As is often stated, small business in America is a large job creator on a year-to-year basis historically. Prior to the pandemic, small business creation was strong and helped usher in an environment where the domestic unemployment rate in January and February 2020 fell to 3.5%, a 50-year low. Small business creation, as measured by the number of business applications compiled by the U.S. Census Bureau, was steady or modestly increased in the few years prior to the pandemic.
But after an initial dip in the early months of the pandemic in 2020, applications surged as many unemployed workers attempted to become business entrepreneurs in an effort to buffer a loss of or meaningful reduction in income. This was in response to government attempts to stem the spread of COVID-19. Many small businesses, especially those in service-oriented industries, found their operations shuttered and their customers hunkered down at home trying to stay healthy. Over the past year, business applications have waned as the economy opened up and more jobs became available.
Chart 2. NFIB Small Business Optimism Index
Sources: Bloomberg and Wells Fargo Investment Institute, as of May 12, 2022
Over the past year or more, as the intensity of the pandemic has meaningfully eased, many small businesses have seen a large percentage of their customers return, but all has not been smooth sailing. In fact, the NFIB’s (National Federation of Independent Business’s) monthly Small Business Optimism Index notched its fourth consecutive reading (93.2) below the 48-year average (98) and the lowest since the depths of the pandemic-induced recession in April 2020. So why are small business owners participating in the NFIB survey so gloomy?
The latest survey also revealed other angles on the small-business pessimism:
Inflation and related supply disruptions: The survey revealed that the highest percentage of small business owners were most concerned about the effects of inflation on their operations since the fourth quarter of 1980. Supply chain disruptions were noted by 70% of respondents as having a significant or moderate impact on their operations.
Difficulty in hiring qualified workers: In addition, small businesses are having a tough time finding workers. Both skilled and unskilled workers remain in short supply.
Limited opportunities to improve productivity: Capital spending by small businesses looking ahead will likely be focused on replacing equipment only when necessary and investing to improve automation and productivity given the tight labor supply and high costs of worker retention.
Another angle on the small business story is related to government policy, especially taxation and regulation. The NFIB has issued comments in recent months on the potential negative effects of some administration proposals in its 2023 budget surrounding the treatment of small businesses.6 In particular, NFIB members are concerned about a potential increase in the corporate tax rate to the 28% level without lower rates for smaller businesses, increases in capital gains tax rates, eliminating stepped-up basis, and taxing unrealized gains above $100 million.

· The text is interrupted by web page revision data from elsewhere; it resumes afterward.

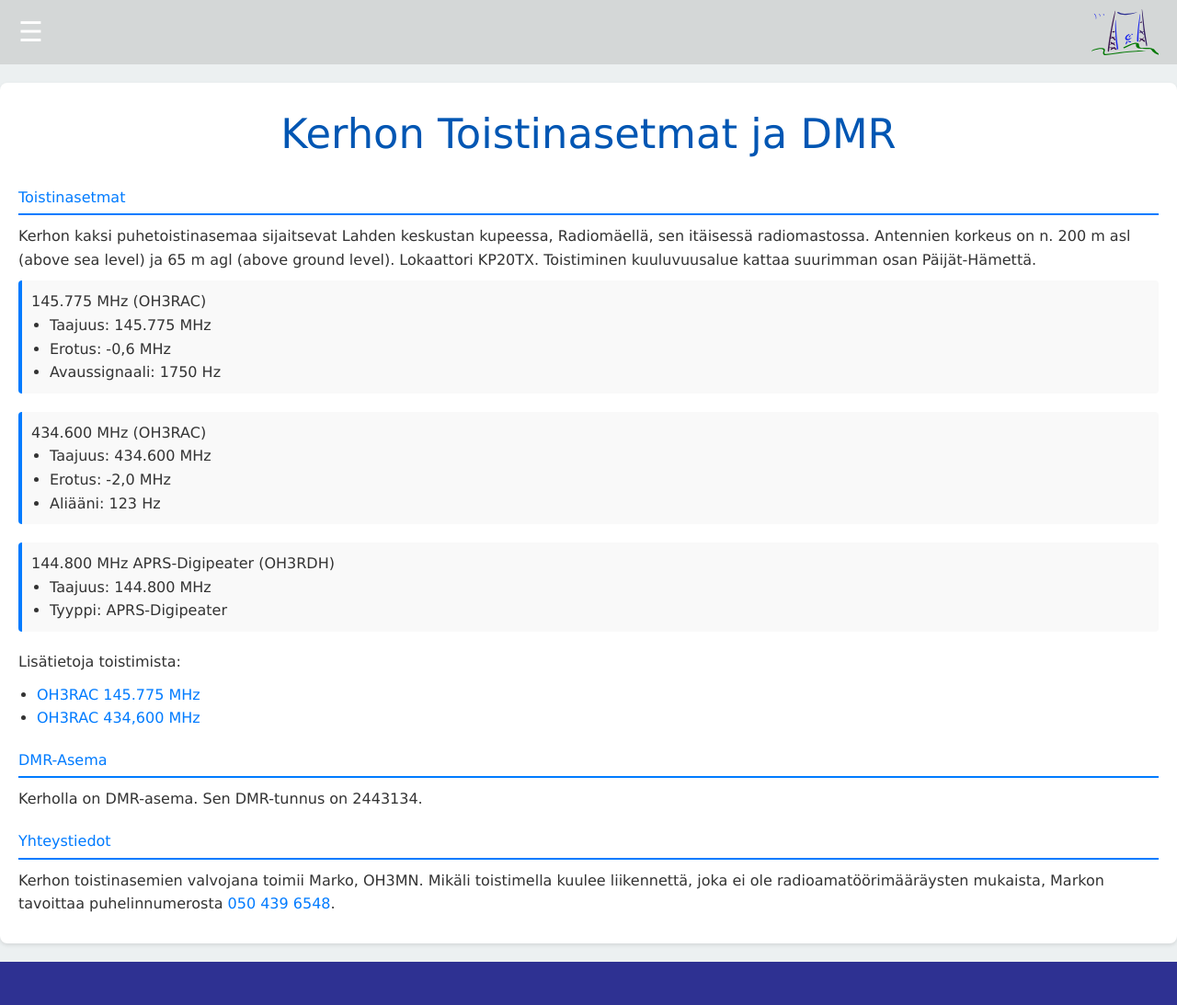
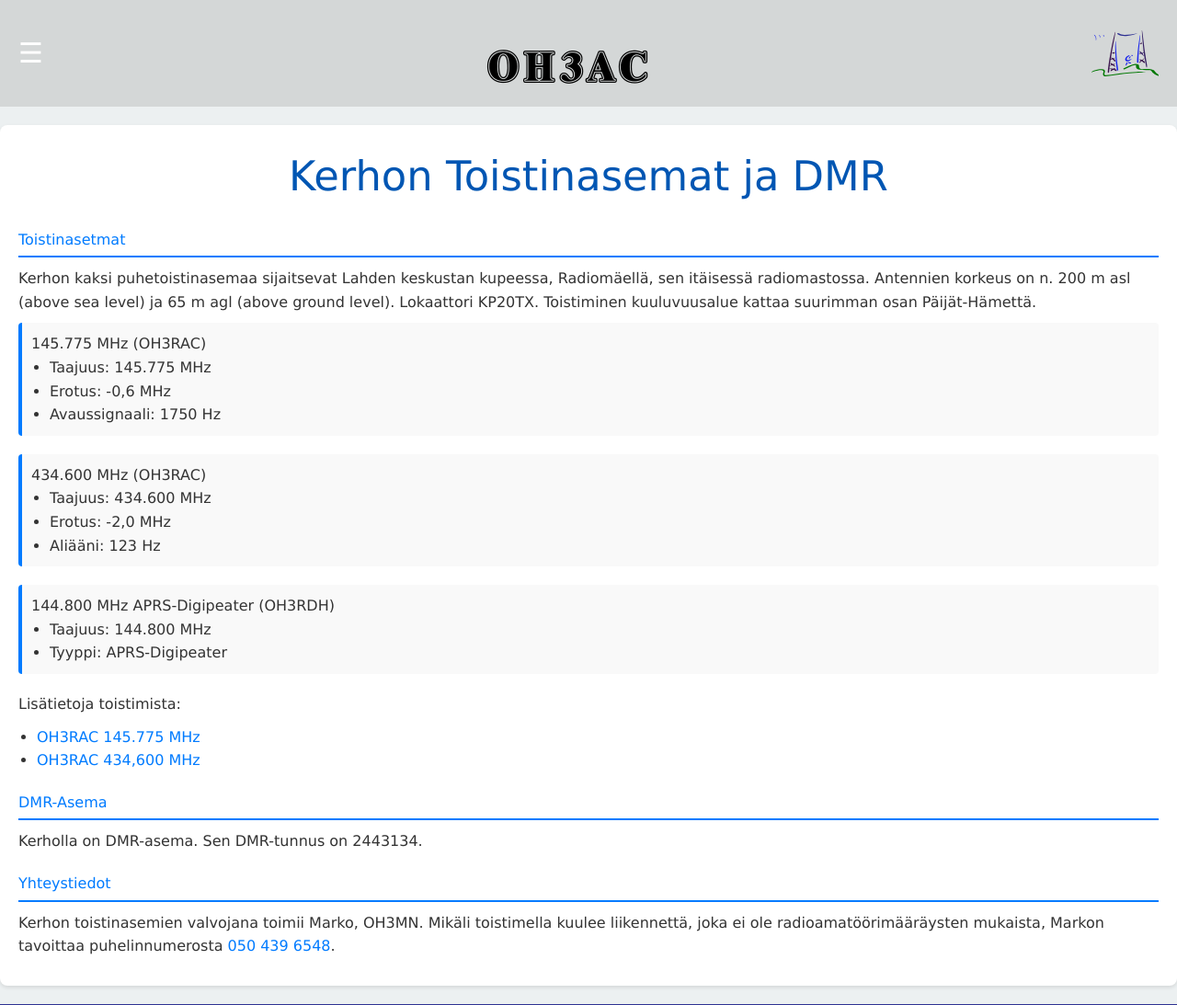
Before and after one commit to mikosavolainen/oh3ac, a PHP site: page /toistimet.php in a window 1280 px wide. Shown: the top 1093 px of the page at 92% size. Run offline with PHP 8.4, Linux system fonts and the light colour scheme.

Commit message:
päivitys

```diff
--- a/components/header.php
+++ b/components/header.php
@@ -6,7 +6,7 @@ include 'components/menu.php';
 <header class="header">
     <!-- Vasen: Hamburger-nappi -->
     <span class="header_menu-icon" onclick="openNav()">&#9776;</span>
-
+<p class="LogoFont_Musta">OH3AC</p>
     <!-- Oikea: Logo -->
     <img src="images/Logot/OH3AC-MastoLogo.svg" alt="Logo" class="header_logo">
 </header>
--- a/styles/styles.css
+++ b/styles/styles.css
@@ -35,6 +35,16 @@ a {
     margin-top: 31px;
     margin-bottom: 1px;
     }
+
+    .LogoFont_Musta {
+        font-family: LogoFont;
+        font-size:40px;
+        color:rgb(0, 0, 0);
+        font-weight:normal;
+        margin-top: 31px;
+        margin-bottom: 1px;
+        text-align: center;
+        }
 
 :root {
     --primary-color: #2c3e50;
@@ -404,8 +414,8 @@ body {
 .header {
     display: flex;
     justify-content: space-between; /* Varmistaa, että sisältö on molemmissa päissä */
-    align-items: center; /* Keskittää sisällön pystysuunnassa */
-background-color: #8181813b;
+    align-items: center;
+    background-color: #8181813b;
 
     color: white;
     padding: 10px 20px;
--- a/toistimet.php
+++ b/toistimet.php
@@ -7,12 +7,12 @@ include 'components/header.php';
 <head>
     <meta charset="UTF-8">
     <meta name="viewport" content="width=device-width, initial-scale=1.0">
-    <title>Kerhon Toistinasetmat ja DMR</title>
+    <title>Kerhon Toistinasemat ja DMR</title>
     <link rel="stylesheet" href="../styles/styles.css">
 </head>
 <body>
     <div class="toistimet">
-        <h1>Kerhon Toistinasetmat ja DMR</h1>
+        <h1>Kerhon Toistinasemat ja DMR</h1>
 
         <section>
             <h2>Toistinasetmat</h2>
```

The Biden administration, on the other hand, has been highlighting efforts it is making to help small businesses and increase small business creation. The administration has put forth a four-pillar strategy to support small businesses.7 Those pillars are: 1. Expanding access to capital by offering more than $300 billion in loans and equity investments through the end of the decade; 2. Making historic investments in programs that help entrepreneurs find the resources they need; 3. Leveraging federal procurement, infrastructure spending, and research and development to direct hundreds of billions in government contracts to small businesses; and 4. Leveling the playing field for small business owners by reforming the tax code.
Essentially, the Biden administration is pointing to micro policies to lower barriers to small business entry and to improve access to credit. These are always top of mind in small business surveys. However, policy evaluation and political support for an administration typically are skewed more toward the macro issues, like tax changes, inflation, and the policy impact on borrowing costs. It is no surprise to us, then, that the tone of the NFIB assessment of the administration’s policies is largely negative.
In closing, recent U.S. small business optimism readings are well below average, largely based on the negative effects of inflation, supply chain disruptions, and a shortage of skilled and unskilled labor. The White House is making efforts to help small businesses, but business owners are also concerned about the ramifications of potentially higher corporate taxes and regulatory changes, now or in the future.